Also, I was asked to perform a little private ritual I like to call "The Grey Rite of Azathoth." I was a bit more careful about it and proved to draw the attention of a few individuals. It confirmed my belief that the tragedy that occurred at the last Con when I performed this rite was due more to not having a steady chair than anything being wrong with my back.
It was after dinner that the highlight of the con took place.
"Close to Home" CoC Game
with Jason Thompson (Keeper)
In the winter of '36, Lovecraft meets five of his friends and peers for the 1st time: Smith, Howard, Derleth, Bloch, and Long.
From 10 pm to 3:30 am, Jason Thompson pulled out all the stops to allow Daniel Harms (Howard P. Lovecraft), Steven Kaye (Clark A. Smith), Gary Libby (Robert E. Howard), Robert Capelletto (Frank B. Long), Steven Harris (August W. Derleth) and Ben Farr (Robert Bloch), to become the Lovecraft Circle and have the time of our lives. I admit to feeling sorry for Jason every once and a while since we seemed to be having so much fun that the sense of terror didn't catch on for a while. But I assure Jason that it was there. Hidden under the jokes and absurdity, we were all hoping to stick it through to the end.

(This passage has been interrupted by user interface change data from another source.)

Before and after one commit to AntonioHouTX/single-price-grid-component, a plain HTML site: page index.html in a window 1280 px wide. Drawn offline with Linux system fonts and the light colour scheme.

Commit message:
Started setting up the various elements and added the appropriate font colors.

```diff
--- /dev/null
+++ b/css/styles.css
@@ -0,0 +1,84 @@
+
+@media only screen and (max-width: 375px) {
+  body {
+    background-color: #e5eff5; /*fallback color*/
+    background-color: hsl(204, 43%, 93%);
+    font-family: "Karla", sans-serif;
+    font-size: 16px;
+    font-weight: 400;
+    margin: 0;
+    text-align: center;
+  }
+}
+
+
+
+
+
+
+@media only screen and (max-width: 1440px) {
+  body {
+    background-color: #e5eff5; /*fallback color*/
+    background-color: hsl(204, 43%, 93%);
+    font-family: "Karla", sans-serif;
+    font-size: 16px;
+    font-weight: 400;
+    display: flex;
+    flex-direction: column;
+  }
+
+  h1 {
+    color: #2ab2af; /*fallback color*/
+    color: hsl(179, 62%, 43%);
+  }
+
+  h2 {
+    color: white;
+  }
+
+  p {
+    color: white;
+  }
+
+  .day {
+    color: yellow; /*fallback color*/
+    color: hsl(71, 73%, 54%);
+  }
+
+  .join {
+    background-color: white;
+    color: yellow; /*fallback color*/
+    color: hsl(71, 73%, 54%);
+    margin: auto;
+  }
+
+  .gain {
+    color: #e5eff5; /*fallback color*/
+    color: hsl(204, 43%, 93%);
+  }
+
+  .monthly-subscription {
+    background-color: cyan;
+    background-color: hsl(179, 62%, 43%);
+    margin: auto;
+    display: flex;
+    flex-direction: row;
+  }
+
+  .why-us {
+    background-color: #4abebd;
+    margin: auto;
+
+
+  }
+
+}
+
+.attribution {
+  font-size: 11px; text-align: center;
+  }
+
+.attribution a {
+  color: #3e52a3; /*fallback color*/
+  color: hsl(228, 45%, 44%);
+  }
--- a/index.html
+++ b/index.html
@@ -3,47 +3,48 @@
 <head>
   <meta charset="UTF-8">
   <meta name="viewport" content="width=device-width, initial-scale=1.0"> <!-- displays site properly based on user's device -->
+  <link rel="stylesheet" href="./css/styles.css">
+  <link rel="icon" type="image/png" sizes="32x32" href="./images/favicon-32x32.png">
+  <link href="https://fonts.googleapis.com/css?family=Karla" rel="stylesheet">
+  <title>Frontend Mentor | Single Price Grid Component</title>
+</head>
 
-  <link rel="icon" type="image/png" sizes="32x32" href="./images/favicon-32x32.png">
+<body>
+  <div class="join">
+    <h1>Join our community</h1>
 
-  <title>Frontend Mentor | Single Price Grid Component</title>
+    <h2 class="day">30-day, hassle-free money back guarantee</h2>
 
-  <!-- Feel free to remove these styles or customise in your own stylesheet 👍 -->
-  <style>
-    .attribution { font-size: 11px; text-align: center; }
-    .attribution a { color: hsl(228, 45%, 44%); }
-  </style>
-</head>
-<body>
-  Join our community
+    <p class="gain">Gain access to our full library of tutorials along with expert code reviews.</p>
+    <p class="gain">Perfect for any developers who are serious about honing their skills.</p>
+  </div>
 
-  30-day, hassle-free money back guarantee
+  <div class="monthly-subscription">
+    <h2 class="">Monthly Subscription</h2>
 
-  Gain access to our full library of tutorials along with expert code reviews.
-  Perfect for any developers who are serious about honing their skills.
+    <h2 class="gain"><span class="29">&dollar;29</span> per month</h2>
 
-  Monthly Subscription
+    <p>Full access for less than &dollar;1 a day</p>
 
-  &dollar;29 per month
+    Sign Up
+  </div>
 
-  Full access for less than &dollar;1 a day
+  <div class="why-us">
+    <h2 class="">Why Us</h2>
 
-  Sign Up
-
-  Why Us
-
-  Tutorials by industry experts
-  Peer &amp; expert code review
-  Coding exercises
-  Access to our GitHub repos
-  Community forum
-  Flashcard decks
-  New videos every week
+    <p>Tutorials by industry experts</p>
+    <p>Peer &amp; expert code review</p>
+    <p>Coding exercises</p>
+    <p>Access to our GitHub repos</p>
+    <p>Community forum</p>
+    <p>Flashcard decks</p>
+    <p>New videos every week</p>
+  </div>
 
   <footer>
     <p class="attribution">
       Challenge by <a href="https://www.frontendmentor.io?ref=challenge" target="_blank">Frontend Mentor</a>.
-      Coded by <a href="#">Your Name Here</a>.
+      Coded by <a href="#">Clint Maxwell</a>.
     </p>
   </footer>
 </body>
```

The highlights? Long's bad luck with his car that seemed to continuously become damaged, scratched and overworked; Robert Bloch's innocence as an eighteen-year-old in New York City for the first time, and the eventual placing of Bloch in a straight jacket because he kept getting into trouble; Lovecraft unexpectantly pulling out a thirty page essay on the danger and immorality of heroin use from his coat pocket; August Derleth's ego going out of control to the point of getting our heroes involved with a police corruption racket; Clark Ashton Smith's prophetic words as he got off the train that New York was a modern Babylon full of sin and corruption; and Robert E. Howard's dark depression suddenly expressing itself towards the end in a fist fight to the death with a supernatural entity that should not be!! And I imagine none there will ever forget that moment when the Lovecraft Circle, as a group, decided to lift a dead man up, stick his head out a window and move it around like a puppet. An event that should have caused an NPC who witnessed it to make a SAN check if it hadn't been for his already zero score.
The best part is that everyone stayed in character and did everything that seemed reasonable at the time. Brilliant music and atmospheric pictures/maps. Bravo Mr. Thompson! Bravo!!
For those curious: Smith & Howard went insane. Long, Derleth and Bloch died. Lovecraft came through without a scratch and died a few years later of natural causes.
I'm proud to say that I gave one of the many best quotes of the evening. As Derleth finds himself thrown up against the wall by a shotgun blast, his dying words are announced loud with a shrill scream, "I never wrote any of my works!"
Another great quote was when confronted by Lucky Luciano, Lovecraft agreed with him that ghosts could exist. After the gangsters left, he turned to Derleth and stated, "And don't you think I've compromised my principles, you self-blinded little earth-gazer!"
It shouldn't be surprising that we went to bed soon after this.
Created: December 5, 1999; Updated: August 9, 2004